And I thought I was using the internet a lot.
story about the move of Baghdad life from the streets to the internet
caught my eye today. The article discusses how citizens now create their communities via video conferencing and instant messaging, for fear of the danger that befalls those who get caught amongst the violence. I particularly thought this tidbit was interesting:
Perhaps the hardest part is electricity. Much of Baghdad had electricity for 12-18 hours a day before the U.S.-led invasion in 2003. Most neighborhoods now get electricity from the grid for just four to six hours a day.
It means ordinary people have to know their ohms from their amperes and their megabits from their kilohertz.
Most middle class households now have cables snaking down the street to a neighborhood "generator man" who gives them diesel-generated power for a monthly fee of about $10 per ampere. Six or seven amperes are usually enough for a computer, a TV and a fridge. An air conditioner costs more.
A neighborhood Internet cafe will sell a subscription for wireless Wi-Fi access to its satellite broadband hookup for about $40 a month.

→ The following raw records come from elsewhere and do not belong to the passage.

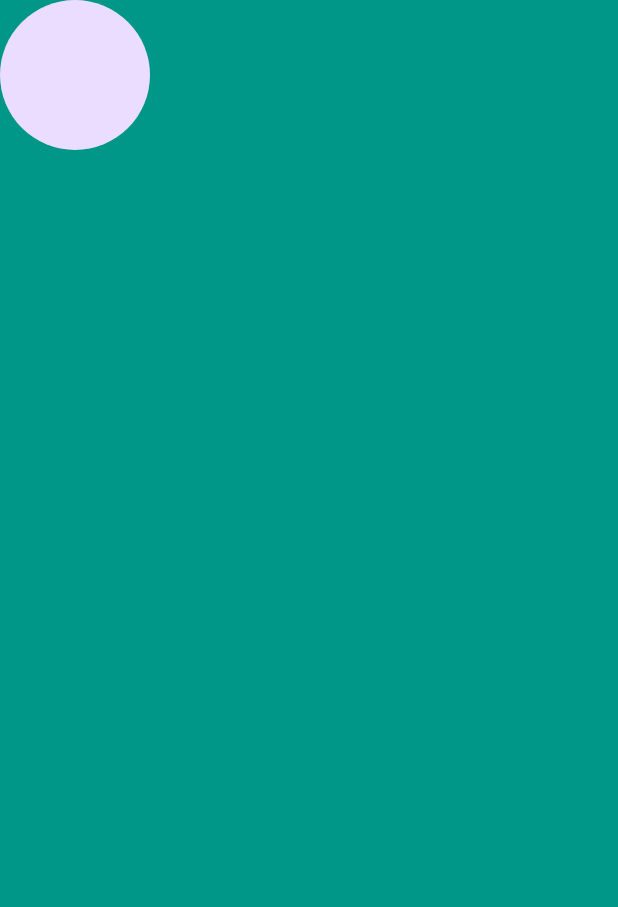
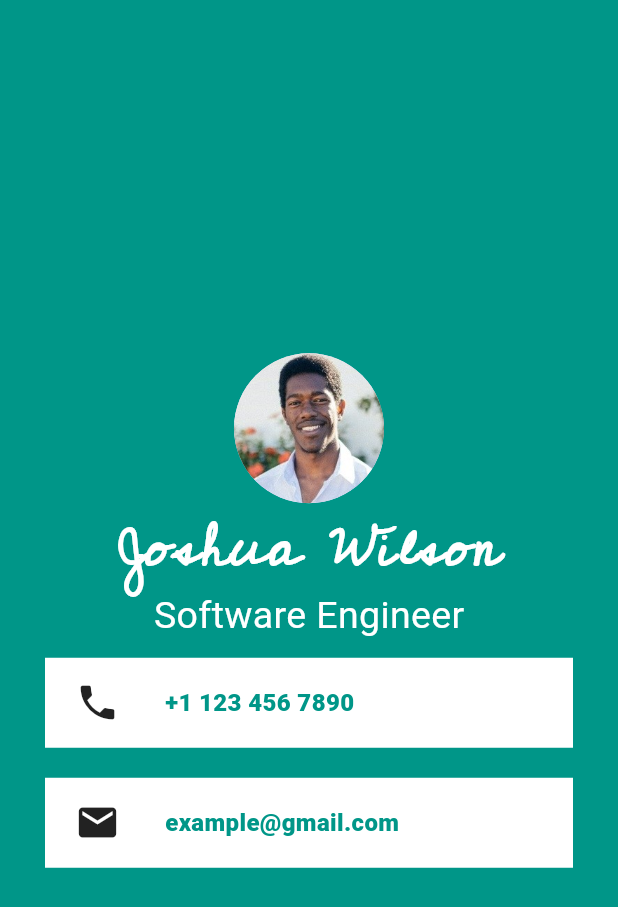
Before and after one commit to josh-W42/business-card-flutter, a Flutter app: the screen it shows after launch, on a phone screen of 412 x 824 dp. Shown: the top 907 px of the screen. Run offline on Flutter 3.47's test engine with Material 3 defaults, Android fonts, the light colour scheme and no system bars.

Commit message:
app complete

```diff
--- a/lib/main.dart
+++ b/lib/main.dart
@@ -19,11 +19,71 @@ class Home extends StatelessWidget {
         backgroundColor: Colors.teal,
         body: SafeArea(
             child: Column(
+          mainAxisAlignment: MainAxisAlignment.center,
           children: <Widget>[
-            CircleAvatar(
+            const CircleAvatar(
               radius: 50,
-              backgroundImage: null,
-            )
+              backgroundImage: AssetImage("images/me.jpg"),
+            ),
+            const Text(
+              "Joshua Wilson",
+              style: TextStyle(
+                  fontSize: 40,
+                  color: Colors.white,
+                  fontWeight: FontWeight.w900,
+                  fontFamily: 'CedarvilleCursive'),
+            ),
+            const Text(
+              "Software Engineer",
+              style: TextStyle(
+                fontSize: 25,
+                color: Colors.white,
+              ),
+            ),
+            Container(
+              margin: const EdgeInsets.symmetric(horizontal: 30, vertical: 10),
+              padding: const EdgeInsets.symmetric(vertical: 0, horizontal: 20),
+              height: 60,
+              color: Colors.white,
+              child: Row(children: <Widget>[
+                const Icon(
+                  Icons.phone,
+                  size: 30,
+                ),
+                Container(
+                  width: 30,
+                ),
+                const Text(
+                  "+1 123 456 7890",
+                  style: TextStyle(
+                      color: Colors.teal,
+                      fontWeight: FontWeight.w900,
+                      fontSize: 16),
+                )
+              ]),
+            ),
+            Container(
+              margin: const EdgeInsets.symmetric(horizontal: 30, vertical: 10),
+              padding: const EdgeInsets.symmetric(vertical: 0, horizontal: 20),
+              height: 60,
+              color: Colors.white,
+              child: Row(children: <Widget>[
+                const Icon(
+                  Icons.email,
+                  size: 30,
+                ),
+                Container(
+                  width: 30,
+                ),
+                const Text(
+                  "example@gmail.com",
+                  style: TextStyle(
+                      color: Colors.teal,
+                      fontWeight: FontWeight.w900,
+                      fontSize: 16),
+                )
+              ]),
+            ),
           ],
         )),
       ),
```
Also changed, not shown: pubspec.yaml (+7 -3 lines).
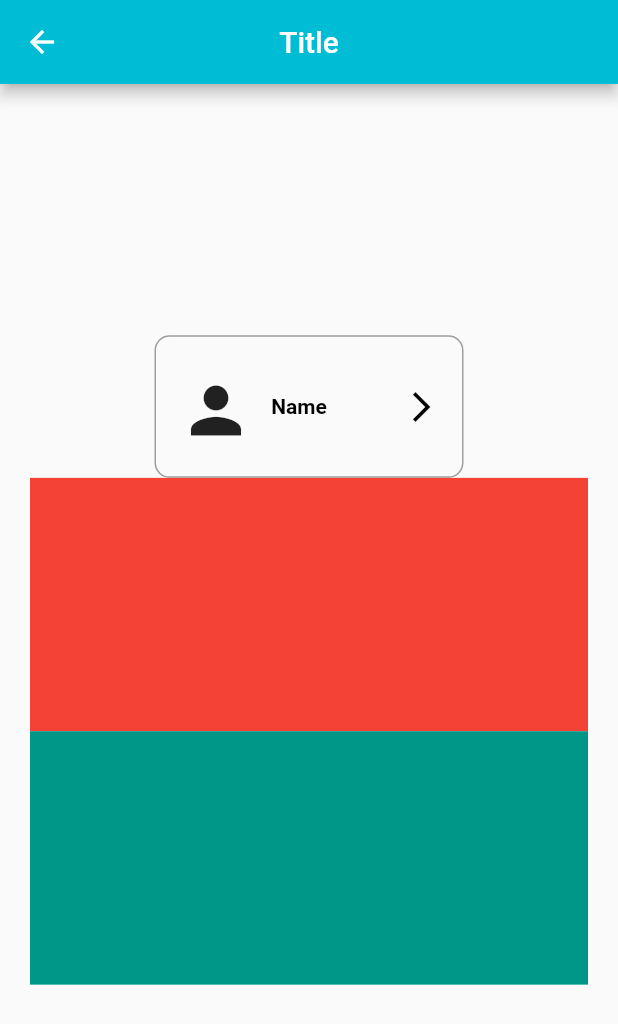
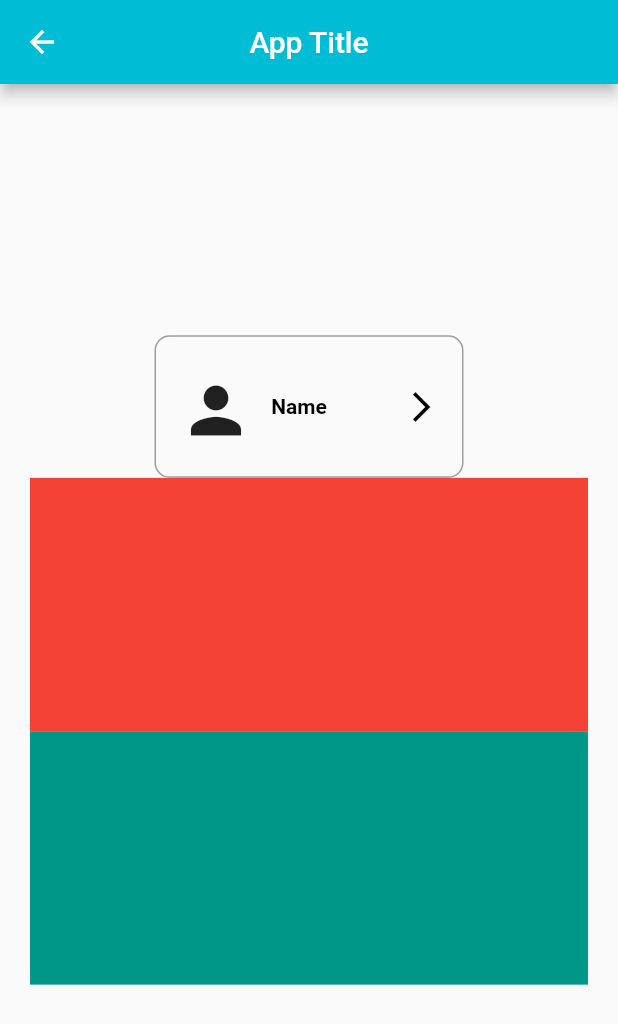
Before and after one commit to NabilMFiroz-V2R/cicd-PipeLineTest, a Flutter app: the DetailsCard screen opened directly, on a phone screen of 412 x 824 dp. Shown: the top 1024 px of the screen. Run offline on Flutter 3.47's test engine with Material 2 defaults, Android fonts, the phone set to English and light mode, and no system bars; our stand-ins replace sizer.

Commit message:
workflow gitversion test5 update commit

```diff
--- a/lib/tabletUI/test_ui_one.dart
+++ b/lib/tabletUI/test_ui_one.dart
@@ -12,7 +12,7 @@ class DetailsCard extends StatelessWidget {
         appBar: AppBar(
           // Here we take the value from the MyHomePage object that was created by
           // the App.build method, and use it to set our appbar title.
-          title: Text('Title'),
+          title: Text('App Title'),
           backgroundColor: Colors.cyan,
           centerTitle: true,
         ),
```
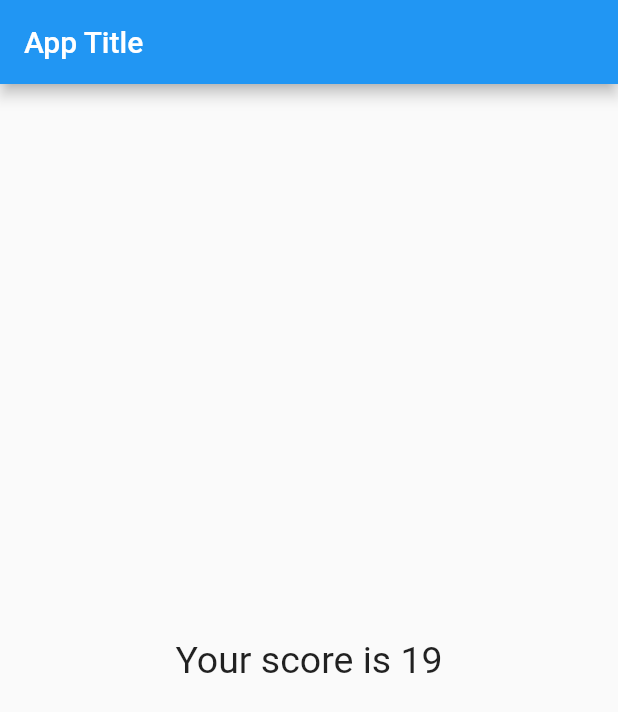
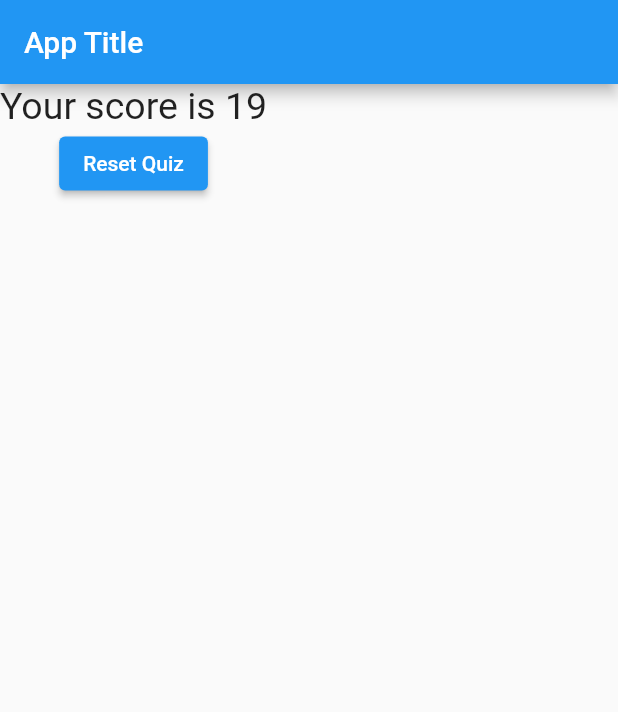
Before and after one commit to yaser-eftekhari/flutter-quiz, a Flutter app: the screen it shows after launch, after a tap on "Volleyball", after a tap on "Paris", after a tap on "Dark Knight", on a phone screen of 412 x 824 dp. Shown: the top 712 px of the screen. Run offline on Flutter 3.47's test engine with Material 2 defaults, Android fonts, the phone set to English and light mode, and no system bars.

Commit message:
added reset button

```diff
--- a/lib/main.dart
+++ b/lib/main.dart
@@ -18,6 +18,13 @@ class _AppState extends State<App> {
       _questionIndex++;
     });
     _totalScore += score;
+  }
+
+  void onResetAction() {
+    setState(() {
+      _questionIndex = 0;
+      _totalScore = 0;
+    });
   }
 
   var _questionIndex = 0;
@@ -68,7 +75,7 @@ class _AppState extends State<App> {
                 onPressCB: onPressAction,
                 qaList: _qaList,
               )
-            : Result(_totalScore),
+            : Result(totalScore: _totalScore, resetAction: onResetAction,),
       ),
     );
   }
--- a/lib/result.dart
+++ b/lib/result.dart
@@ -2,16 +2,20 @@ import 'package:flutter/material.dart';
 
 class Result extends StatelessWidget {
   final int totalScore;
+  final VoidCallback resetAction;
 
-  Result(this.totalScore);
+  Result({required this.totalScore, required this.resetAction});
 
   @override
   Widget build(BuildContext context) {
-    return Center(
-      child: Text(
-        "Your score is $totalScore",
-        style: TextStyle(fontSize: 25),
-      ),
+    return Column(
+      children: [
+        Text(
+          "Your score is $totalScore",
+          style: TextStyle(fontSize: 25),
+        ),
+        ElevatedButton(onPressed: resetAction, child: Text("Reset Quiz")),
+      ],
     );
   }
 }
```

One of the best parts about all this, I think, is that it's not about using the web to communicate with people across the world that you will never meet - it's about the real sustainment of a community and the ability to stay in touch in real time, despite hardship. Call me sentimental, but I don't think any discussion with a stranger - be it on a forum or in a chat room - can compare to discussions with friends. It's an example of a globalized network that works locally. And it keeps people safe.